    China, which has overtaken the United States as the world's top polluter, has been stunned to see its own citizens killed by Islamist terrorists.
    Just after the Paris massacres, ISIS announced it had "executed" Fan Jinghui, the first Chinese national killed by ISIS. And the Chinese people were still in shock over the news when an al Qaeda group burst into the Radisson hotel in Bamako, Mali, and took 170 people hostage. When the siege was over, 22 people were dead, including three Chinese citizens. The Chinese people are angry, and the country's leaders have vowed to take action.
    The bottom line is that China, too, is now on the anti-ISIS side. China's leaders have arrived in Paris at a time when terrorists have managed to create emotional links between antagonists on the subject of how to defeat terrorism.
    Will all this be enough to overcome the many substantial obstacles to a climate deal? There's no guarantee. But we should not dismiss the power of human connections in diplomatic negotiations.

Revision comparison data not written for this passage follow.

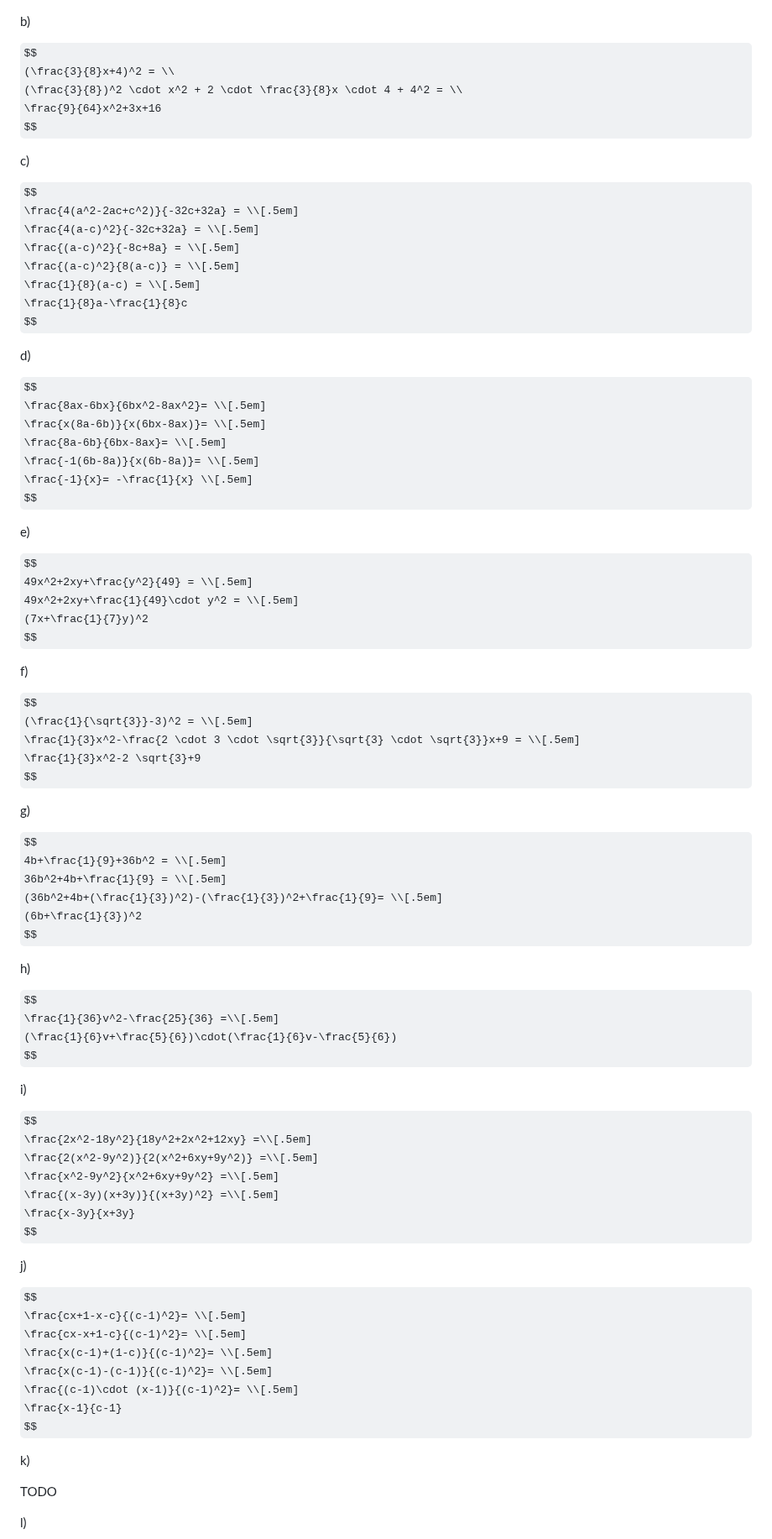
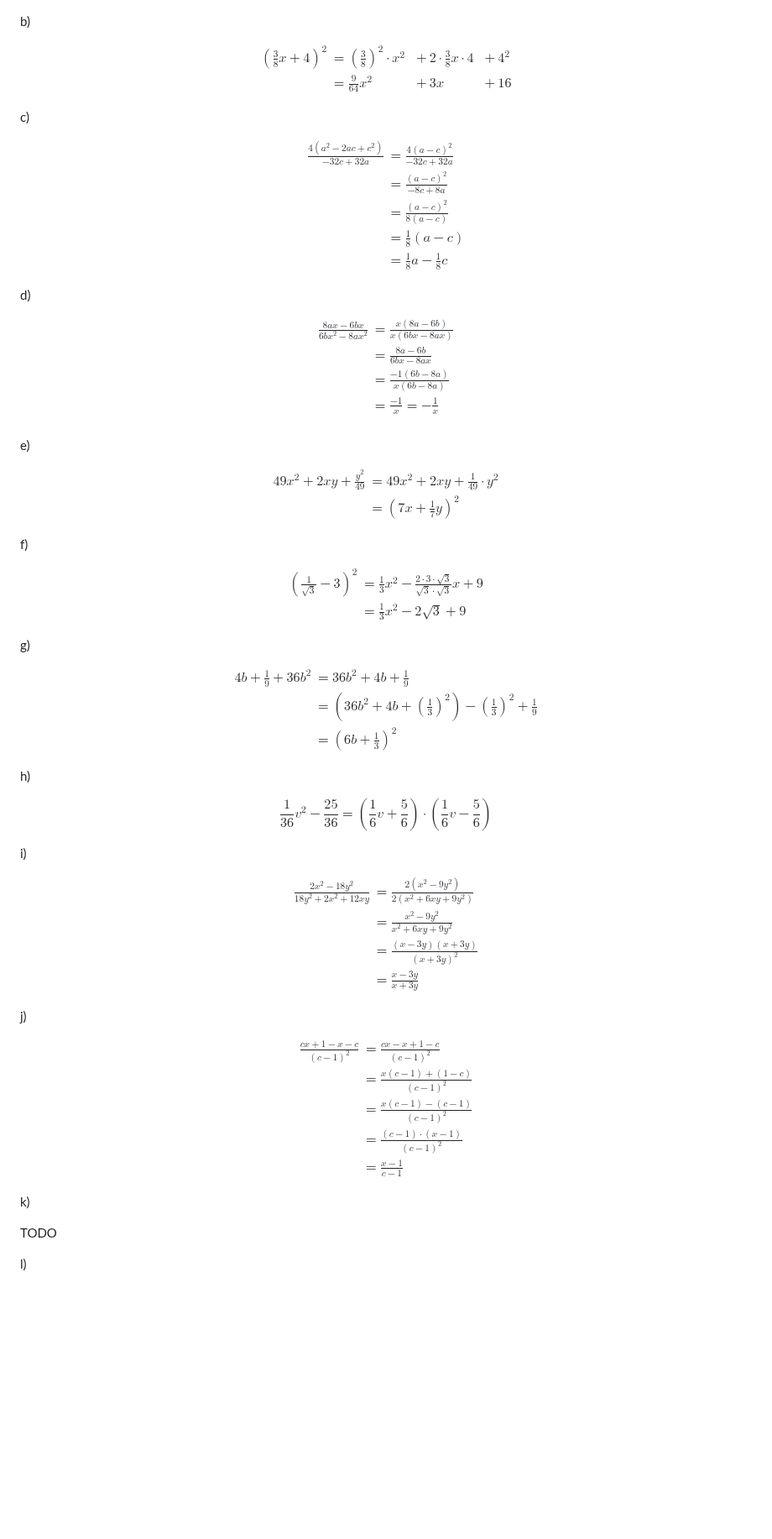
Before and after one commit to Crafter-Y/uni, a Markdown page: ka-maths-pre-8/11-10-2025.md, the part around one of its changes. Shown at 84% size. GitHub-like rendering; some formulas as TeX source; blank space fills up the shorter version.

```diff
--- a/ka-maths-pre-8/11-10-2025.md
+++ b/ka-maths-pre-8/11-10-2025.md
@@ -102,83 +118,98 @@ $$
 b)
 
 $$
-(\frac{3}{8}x+4)^2 = \\
-(\frac{3}{8})^2 \cdot x^2 + 2 \cdot \frac{3}{8}x \cdot 4 + 4^2 = \\
-\frac{9}{64}x^2+3x+16
+\begin{align*}
+(\frac{3}{8}x+4)^2 &= (\frac{3}{8})^2 \cdot x^2 &+& 2 \cdot \frac{3}{8}x \cdot 4 &+& 4^2 \\[.5em]
+&=\frac{9}{64}x^2 &+& 3x &+& 16
+\end{align*}
 $$
 
 c)
 
 $$
-\frac{4(a^2-2ac+c^2)}{-32c+32a} = \\[.5em]
-\frac{4(a-c)^2}{-32c+32a} = \\[.5em]
-\frac{(a-c)^2}{-8c+8a} = \\[.5em]
-\frac{(a-c)^2}{8(a-c)} = \\[.5em]
-\frac{1}{8}(a-c) = \\[.5em]
-\frac{1}{8}a-\frac{1}{8}c
+\begin{align*}
+\frac{4(a^2-2ac+c^2)}{-32c+32a}
+&=\frac{4(a-c)^2}{-32c+32a} \\[.5em]
+&=\frac{(a-c)^2}{-8c+8a} \\[.5em]
+&=\frac{(a-c)^2}{8(a-c)} \\[.5em]
+&=\frac{1}{8}(a-c) \\[.5em]
+&=\frac{1}{8}a-\frac{1}{8}c
+\end{align*}
 $$
 
 d)
 
 $$
-\frac{8ax-6bx}{6bx^2-8ax^2}= \\[.5em]
-\frac{x(8a-6b)}{x(6bx-8ax)}= \\[.5em]
-\frac{8a-6b}{6bx-8ax}= \\[.5em]
-\frac{-1(6b-8a)}{x(6b-8a)}= \\[.5em]
-\frac{-1}{x}= -\frac{1}{x} \\[.5em]
+\begin{align*}
+\frac{8ax-6bx}{6bx^2-8ax^2}
+&=\frac{x(8a-6b)}{x(6bx-8ax)} \\[.5em]
+&=\frac{8a-6b}{6bx-8ax} \\[.5em]
+&=\frac{-1(6b-8a)}{x(6b-8a)} \\[.5em]
+&=\frac{-1}{x}= -\frac{1}{x} \\[.5em]
+\end{align*}
 $$
 
 e)
 
 $$
-49x^2+2xy+\frac{y^2}{49} = \\[.5em]
-49x^2+2xy+\frac{1}{49}\cdot y^2 = \\[.5em]
-(7x+\frac{1}{7}y)^2
+\begin{align*}
+49x^2+2xy+\frac{y^2}{49}
+&=49x^2+2xy+\frac{1}{49}\cdot y^2 \\[.5em]
+&=(7x+\frac{1}{7}y)^2
+\end{align*}
 $$
 
 f)
 
 $$
-(\frac{1}{\sqrt{3}}-3)^2 = \\[.5em]
-\frac{1}{3}x^2-\frac{2 \cdot 3 \cdot \sqrt{3}}{\sqrt{3} \cdot \sqrt{3}}x+9 = \\[.5em]
-\frac{1}{3}x^2-2 \sqrt{3}+9
+\begin{align*}
+(\frac{1}{\sqrt{3}}-3)^2
+&=\frac{1}{3}x^2-\frac{2 \cdot 3 \cdot \sqrt{3}}{\sqrt{3} \cdot \sqrt{3}}x+9 \\[.5em]
+&=\frac{1}{3}x^2-2 \sqrt{3}+9
+\end{align*}
 $$
 
 g)
 
 $$
-4b+\frac{1}{9}+36b^2 = \\[.5em]
-36b^2+4b+\frac{1}{9} = \\[.5em]
-(36b^2+4b+(\frac{1}{3})^2)-(\frac{1}{3})^2+\frac{1}{9}= \\[.5em]
-(6b+\frac{1}{3})^2
+\begin{align*}
+4b+\frac{1}{9}+36b^2
+&=36b^2+4b+\frac{1}{9} \\[.5em]
+&=(36b^2+4b+(\frac{1}{3})^2)-(\frac{1}{3})^2+\frac{1}{9} \\[.5em]
+&=(6b+\frac{1}{3})^2
+\end{align*}
 $$
 
 h)
 
 $$
-\frac{1}{36}v^2-\frac{25}{36} =\\[.5em]
+\frac{1}{36}v^2-\frac{25}{36} =
 (\frac{1}{6}v+\frac{5}{6})\cdot(\frac{1}{6}v-\frac{5}{6})
 $$
 
 i)
 
 $$
-\frac{2x^2-18y^2}{18y^2+2x^2+12xy} =\\[.5em]
-\frac{2(x^2-9y^2)}{2(x^2+6xy+9y^2)} =\\[.5em]
-\frac{x^2-9y^2}{x^2+6xy+9y^2} =\\[.5em]
-\frac{(x-3y)(x+3y)}{(x+3y)^2} =\\[.5em]
-\frac{x-3y}{x+3y}
+\begin{align*}
+\frac{2x^2-18y^2}{18y^2+2x^2+12xy}
+&=\frac{2(x^2-9y^2)}{2(x^2+6xy+9y^2)} \\[.5em]
+&=\frac{x^2-9y^2}{x^2+6xy+9y^2} \\[.5em]
+&=\frac{(x-3y)(x+3y)}{(x+3y)^2} \\[.5em]
+&=\frac{x-3y}{x+3y}
+\end{align*}
 $$
 
 j)
 
 $$
-\frac{cx+1-x-c}{(c-1)^2}= \\[.5em]
-\frac{cx-x+1-c}{(c-1)^2}= \\[.5em]
-\frac{x(c-1)+(1-c)}{(c-1)^2}= \\[.5em]
-\frac{x(c-1)-(c-1)}{(c-1)^2}= \\[.5em]
-\frac{(c-1)\cdot (x-1)}{(c-1)^2}= \\[.5em]
-\frac{x-1}{c-1}
+\begin{align*}
+\frac{cx+1-x-c}{(c-1)^2}
+&=\frac{cx-x+1-c}{(c-1)^2} \\[.5em]
+&=\frac{x(c-1)+(1-c)}{(c-1)^2} \\[.5em]
+&=\frac{x(c-1)-(c-1)}{(c-1)^2} \\[.5em]
+&=\frac{(c-1)\cdot (x-1)}{(c-1)^2} \\[.5em]
+&=\frac{x-1}{c-1}
+\end{align*}
 $$
 
 k)
```
Also changed, not shown: other parts of ka-maths-pre-8/11-10-2025.md (+76 -44 lines).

    Instead of arriving in Paris with a sharp focus on how to defend their interests and minimize the cost of a climate deal, delegates of 195 countries have come to City of Lights with the inescapable awareness that they have stepped into the scene of a massacre, of a historic affront against civilization. When they sit across the table, they know whose side they're on.
    The terrorist attacks have made it clear that they are on the side of saving the world.